You know your child’s strengths and weaknesses as well as anyone. So think through what they still need to learn, and make sure they do. If they’re hopeless with money, teach them to budget. Get them to do the family shopping for a week on your usual budget, or get firm about not paying to fill up their car beyond the agreed amount.
I know a man who started to develop psychological problems as a teenager. He used to spend as much time as he could in his bedroom listening to music, which was the one thing that gave him pleasure. As time went on, things became worse. Even after he’d left home, the problems continued. Many years later, he said a very interesting thing. He explained that one of the biggest blows to his confidence was the way his parents used to complain about the awful music he listened to.
You see, when you criticize your teenager’s choices, you criticize them. It’s an age of fragile egos and easily knocked self-esteem, and it’s easy to make your teenager feel that you disapprove, or even that you don’t like them. Whether it’s their music or their politics or the way they dress or their decision to become vegetarian, they need to know that it’s okay with you.

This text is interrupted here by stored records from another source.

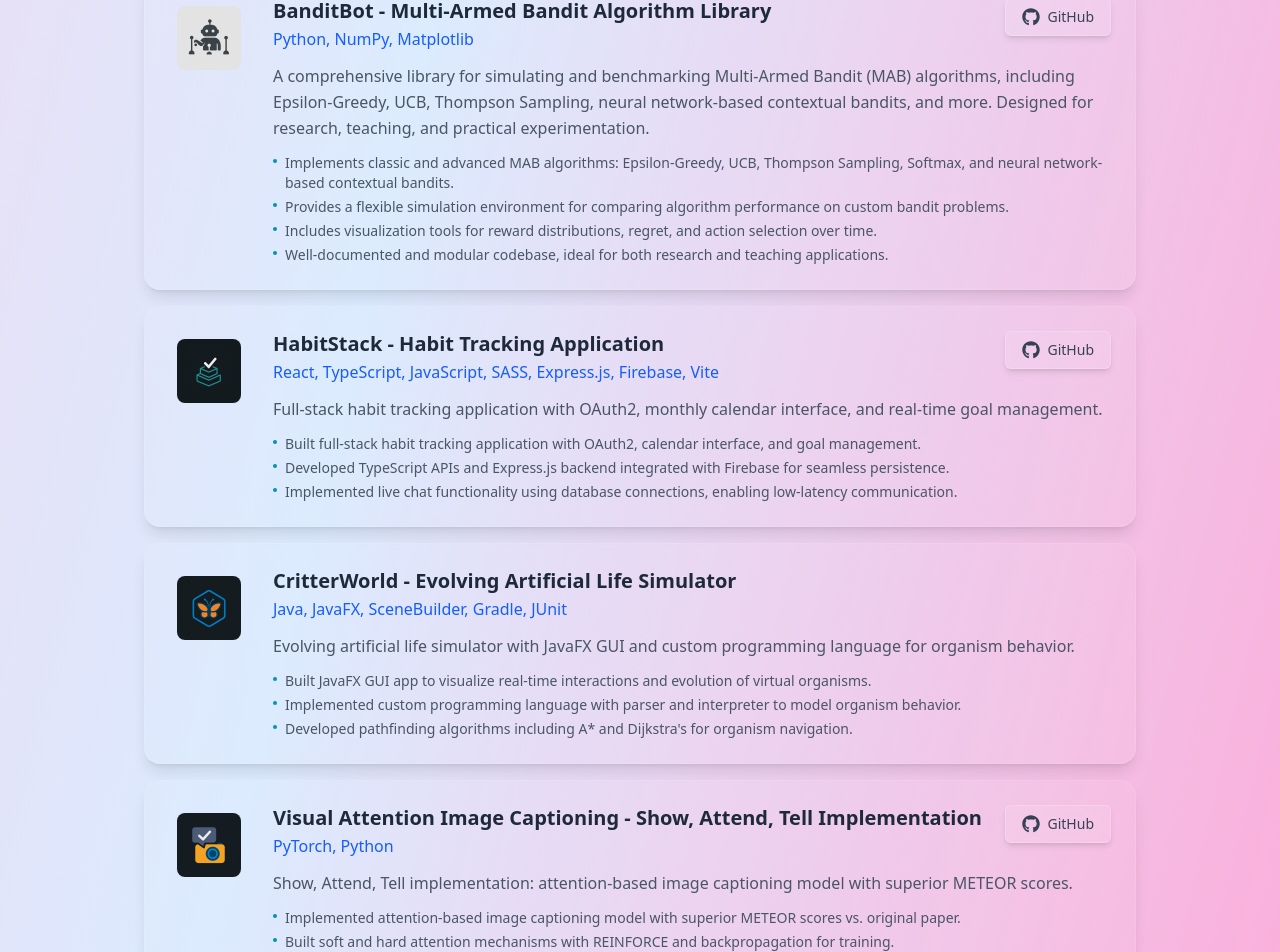
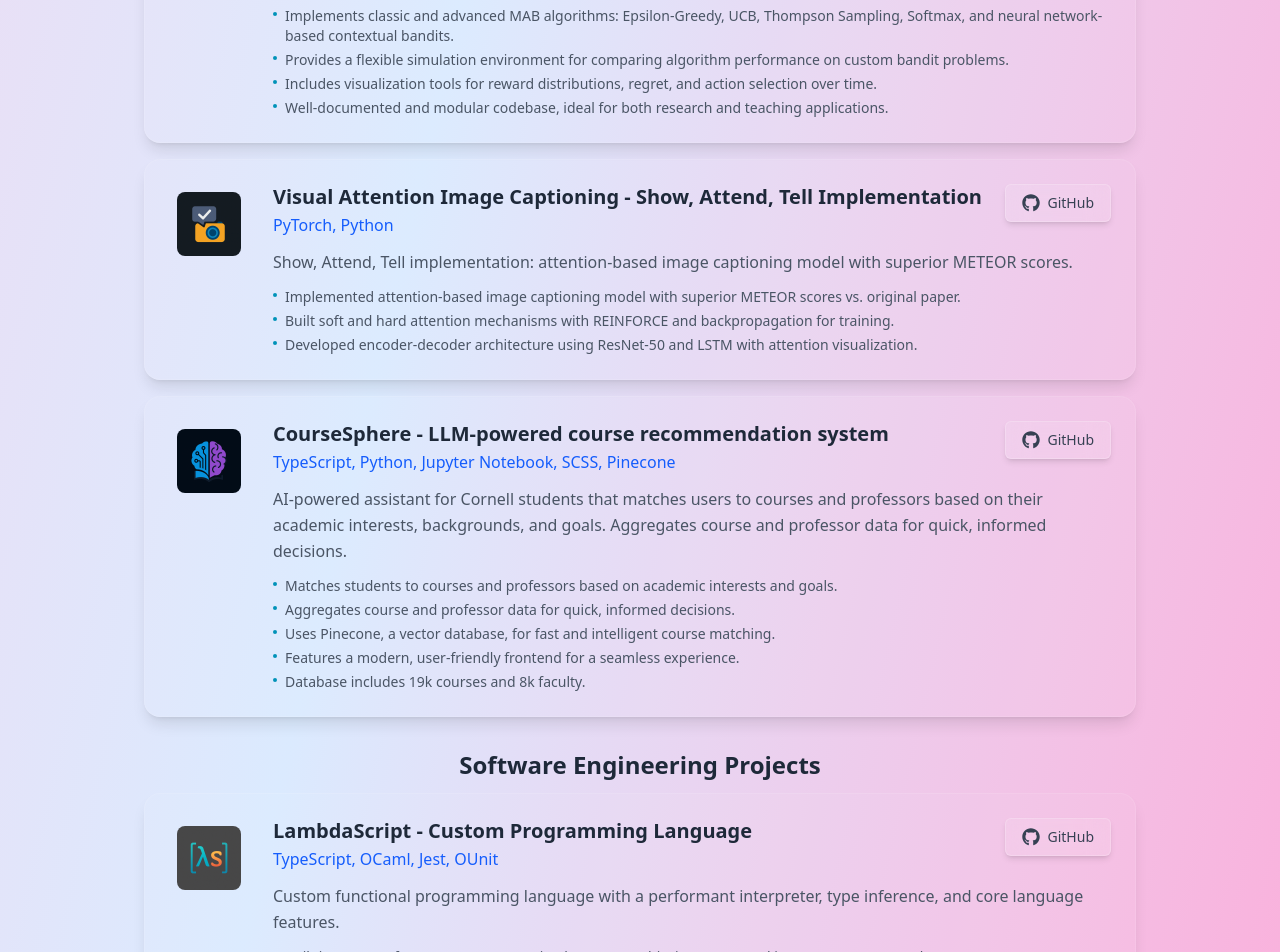
Before and after one commit to LambdaAK/Alex-Kozik-Portfolio, a React (Vite) app: page / in a window 1280 px wide. Shown: the part 3537-4489 px from the top of the page. Built offline with nearby package versions, Linux system fonts and the light colour scheme.

Commit message:
Projects

```diff
--- a/src/App.tsx
+++ b/src/App.tsx
@@ -65,8 +65,6 @@ const AboutMeCard = () => (
     </div>
   </div>
 );
-
-
 
 // Education Section Component
 const educationData = [
@@ -433,8 +431,8 @@ const ExperienceSection = () => (
     </div>
   </div>
 );
-// Projects Data
-const projects = [
+// Categorized Projects Data
+const machineLearningProjects = [
   {
     name: "C-Torch - Artificial Intelligence/Machine Learning Library",
     description: "High-performance math library supporting numerical methods, calculus, and linear algebra. Includes 15+ ML models and RL agents.",
@@ -450,19 +448,6 @@ const projects = [
     ]
   },
   {
-    name: "LambdaScript - Custom Programming Language",
-    description: "Custom functional programming language with a performant interpreter, type inference, and core language features.",
-    tech: ["TypeScript", "OCaml", "Jest", "OUnit"],
-    github: "https://github.com/LambdaAK/lambdascript",
-    demo: null,
-    image: "/LambdaScript logo.png",
-    highlights: [
-      "Built interpreter for custom programming language, achieving 50% speed improvement over Python.",
-      "Designed parser and type inference algorithm to validate programs and provide developer feedback.",
-      "Implemented core language features including pattern matching, functions, and polymorphism."
-    ]
-  },
-  {
     name: "BanditBot - Multi-Armed Bandit Algorithm Library",
     description: "A comprehensive library for simulating and benchmarking Multi-Armed Bandit (MAB) algorithms, including Epsilon-Greedy, UCB, Thompson Sampling, neural network-based contextual bandits, and more. Designed for research, teaching, and practical experimentation.",
     tech: ["Python", "NumPy", "Matplotlib"],
@@ -474,6 +459,50 @@ const projects = [
       "Provides a flexible simulation environment for comparing algorithm performance on custom bandit problems.",
       "Includes visualization tools for reward distributions, regret, and action selection over time.",
       "Well-documented and modular codebase, ideal for both research and teaching applications."
+    ]
+  },
+  {
+    name: "Visual Attention Image Captioning - Show, Attend, Tell Implementation",
+    description: "Show, Attend, Tell implementation: attention-based image captioning model with superior METEOR scores.",
+    tech: ["PyTorch", "Python"],
+    github: "https://github.com/LambdaAK/CS-4782-Final-Project",
+    demo: null,
+    image: "/image captioning logo.png",
+    highlights: [
+      "Implemented attention-based image captioning model with superior METEOR scores vs. original paper.",
+      "Built soft and hard attention mechanisms with REINFORCE and backpropagation for training.",
+      "Developed encoder-decoder architecture using ResNet-50 and LSTM with attention visualization."
+    ]
+  },
+  {
+    name: "CourseSphere - LLM-powered course recommendation system",
+    description: "AI-powered assistant for Cornell students that matches users to courses and professors based on their academic interests, backgrounds, and goals. Aggregates course and professor data for quick, informed decisions.",
+    tech: ["TypeScript", "Python", "Jupyter Notebook", "SCSS", "Pinecone"],
+    github: "https://github.com/LambdaAK/CourseSphere",
+    demo: null,
+    image: "/CourseSphere logo.png",
+    highlights: [
+      "Matches students to courses and professors based on academic interests and goals.",
+      "Aggregates course and professor data for quick, informed decisions.",
+      "Uses Pinecone, a vector database, for fast and intelligent course matching.",
+      "Features a modern, user-friendly frontend for a seamless experience.",
+      "Database includes 19k courses and 8k faculty."
+    ]
+  }
+];
+
+const softwareEngineeringProjects = [
+  {
+    name: "LambdaScript - Custom Programming Language",
+    description: "Custom functional programming language with a performant interpreter, type inference, and core language features.",
+    tech: ["TypeScript", "OCaml", "Jest", "OUnit"],
+    github: "https://github.com/LambdaAK/lambdascript",
+    demo: null,
+    image: "/LambdaScript logo.png",
+    highlights: [
+      "Built interpreter for custom programming language, achieving 50% speed improvement over Python.",
+      "Designed parser and type inference algorithm to validate programs and provide developer feedback.",
+      "Implemented core language features including pattern matching, functions, and polymorphism."
     ]
   },
   {
@@ -503,19 +532,6 @@ const projects = [
     ]
   },
   {
-    name: "Visual Attention Image Captioning - Show, Attend, Tell Implementation",
-    description: "Show, Attend, Tell implementation: attention-based image captioning model with superior METEOR scores.",
-    tech: ["PyTorch", "Python"],
-    github: "https://github.com/LambdaAK/CS-4782-Final-Project",
-    demo: null,
-    image: "/image captioning logo.png",
-    highlights: [
-      "Implemented attention-based image captioning model with superior METEOR scores vs. original paper.",
-      "Built soft and hard attention mechanisms with REINFORCE and backpropagation for training.",
-      "Developed encoder-decoder architecture using ResNet-50 and LSTM with attention visualization."
-    ]
-  },
-  {
     name: "AlgoSandbox - Interactive Algorithm Visualizer",
     description: "Interactive platform for visualizing and experimenting with classic algorithms and data structures. Designed for students, educators, and developers to learn and teach algorithms in an engaging way.",
     tech: ["React", "TypeScript", "Vite", "CSS", "JavaScript", "Netlify"],
@@ -524,21 +540,6 @@ const projects = [
     image: "/algosandbox logo.png",
     highlights: [
       "Built interactive platform for visualizing classic algorithms and data structures with real-time animations."
-    ]
-  },
-  {
-    name: "CourseSphere - LLM-powered course recommendation system",
-    description: "AI-powered assistant for Cornell students that matches users to courses and professors based on their academic interests, backgrounds, and goals. Aggregates course and professor data for quick, informed decisions.",
-    tech: ["TypeScript", "Python", "Jupyter Notebook", "SCSS", "Pinecone"],
-    github: "https://github.com/LambdaAK/CourseSphere",
-    demo: null,
-    image: "/CourseSphere logo.png",
-    highlights: [
-      "Matches students to courses and professors based on academic interests and goals.",
-      "Aggregates course and professor data for quick, informed decisions.",
-      "Uses Pinecone, a vector database, for fast and intelligent course matching.",
-      "Features a modern, user-friendly frontend for a seamless experience.",
-      "Database includes 19k courses and 8k faculty."
     ]
   },
   {
@@ -554,10 +555,42 @@ const projects = [
 const Projects = () => (
   <div className="flex flex-col gap-6 items-center justify-center min-h-[56vh]">
     <h2 className="text-3xl font-bold text-gray-800 mb-3">Projects</h2>
-    <div className="flex flex-col gap-4 w-full max-w-5xl">
-      {projects.map((project) => (
+    <p className="text-gray-600 text-center mb-6 max-w-2xl mx-auto">Primarily independent work, done in my own time.</p>
+    <div className="flex flex-col gap-8 w-full max-w-5xl">
+      <div>
+        <h3 className="text-2xl font-bold text-gray-800 mb-3 text-center">ML/AI Projects</h3>
+        <div className="flex flex-col gap-4">
+          {machineLearningProjects.map((project) => (
+            <ProjectCard key={project.name} project={project} />
+          ))}
+        </div>
+      </div>
+      <div>
+        <h3 className="text-2xl font-bold text-gray-800 mb-3 text-center">Software Engineering Projects</h3>
+        <div className="flex flex-col gap-4">
+          {softwareEngineeringProjects.map((project) => (
+            <ProjectCard key={project.name} project={project} />
+          ))}
+        </div>
+      </div>
+    </div>
+  </div>
+);
+
+// Define a Project type for type safety
+interface Project {
+  name: string;
+  description: string;
+  tech: string[];
+  github?: string | null;
+  demo?: string | null;
+  image?: string | null;
+  highlights?: string[];
+}
+
+// Extracted project card rendering for reuse
+const ProjectCard = ({ project }: { project: Project }) => (
   <div
-          key={project.name}
     className="w-full bg-white/5 rounded-2xl shadow-lg border border-white/10 hover:scale-[1.01] transition-transform duration-200 p-6"
   >
     {/* Desktop layout (md and up) */}
@@ -604,7 +637,7 @@ const Projects = () => (
         </p>
         {project.highlights && project.highlights.length > 0 && (
           <ul className="space-y-1 text-gray-600 text-sm">
-                  {project.highlights.map((h, i) => (
+            {project.highlights.map((h: string, i: number) => (
               <li key={i} className="flex items-start gap-2">
                 <span className="text-cyan-600 mt-1.5 w-1 h-1 bg-cyan-600 rounded-full flex-shrink-0"></span>
                 <span>{h}</span>
@@ -659,7 +692,7 @@ const Projects = () => (
       {/* Highlights */}
       {project.highlights && project.highlights.length > 0 && (
         <ul className="space-y-1 text-gray-600 text-sm">
-                {project.highlights.map((h, i) => (
+          {project.highlights.map((h: string, i: number) => (
             <li key={i} className="flex items-start gap-2">
               <span className="text-cyan-600 mt-1.5 w-1 h-1 bg-cyan-600 rounded-full flex-shrink-0"></span>
               <span>{h}</span>
@@ -667,9 +700,6 @@ const Projects = () => (
           ))}
         </ul>
       )}
-          </div>
-        </div>
-      ))}
     </div>
   </div>
 );
```
Lines whose indentation alone changed are shown as unchanged.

It’s one of the many paradoxes of teenagers. On the one hand, they want to rebel, to shock you, to do things that get to you, and on the other hand, they want your approval and your goodwill. I know it’s confusing for you, but it’s worse for them. They’re trapped inside minds and bodies that are trying to make the transition from dependent child to independent adult, and they don’t know what they want themselves half the time. One minute they want to grow up as fast as possible, and the next it’s all getting too scary, and they want to slow down. You just have to accept it and go with the flow.
No, not your own sex life. I hope that’s already healthy. I mean sex in general and, in particular, your teenager’s sex life. They may not have one yet (are you sure?), but they will sooner or later. And you want to make sure that when they do, it’s happy and safe and fulfilling, not furtive.
What is the single factor most likely to give your teenager a good experience? And, indeed, the confidence to delay that first experience until they’re ready? That’s right: Being comfortable with the subject. The more your child knows about sex and finds it easy to talk about, the more able they will be to say no, or to insist on a condom, or to respect their partner’s feelings.
You can pretty much take it as read that the more you talk about sex (and drugs, alcohol, smoking, and all the rest) at home, the more confident your teenager will be in making mature decisions for themselves when the time comes. Even broad-minded parents who report strong relationships with their teenagers generally say that this is the trickiest subject to discuss comfortably, probably not least because teenagers also report that they find it difficult. But the onus is on you to show that it’s a perfectlyacceptable, normal thing to talk about.
School will teach your child the mechanics of sex, of course, and very probably also the basics of HIV and STDs and how to put on a condom. But your kids will giggle their way through this with their friends, and it won’t tell them anything about the fact that sex is a normal part of adult life, and that it has a complex relationship with the emotions. You’ll have to tell them that — don’t count on school to do it.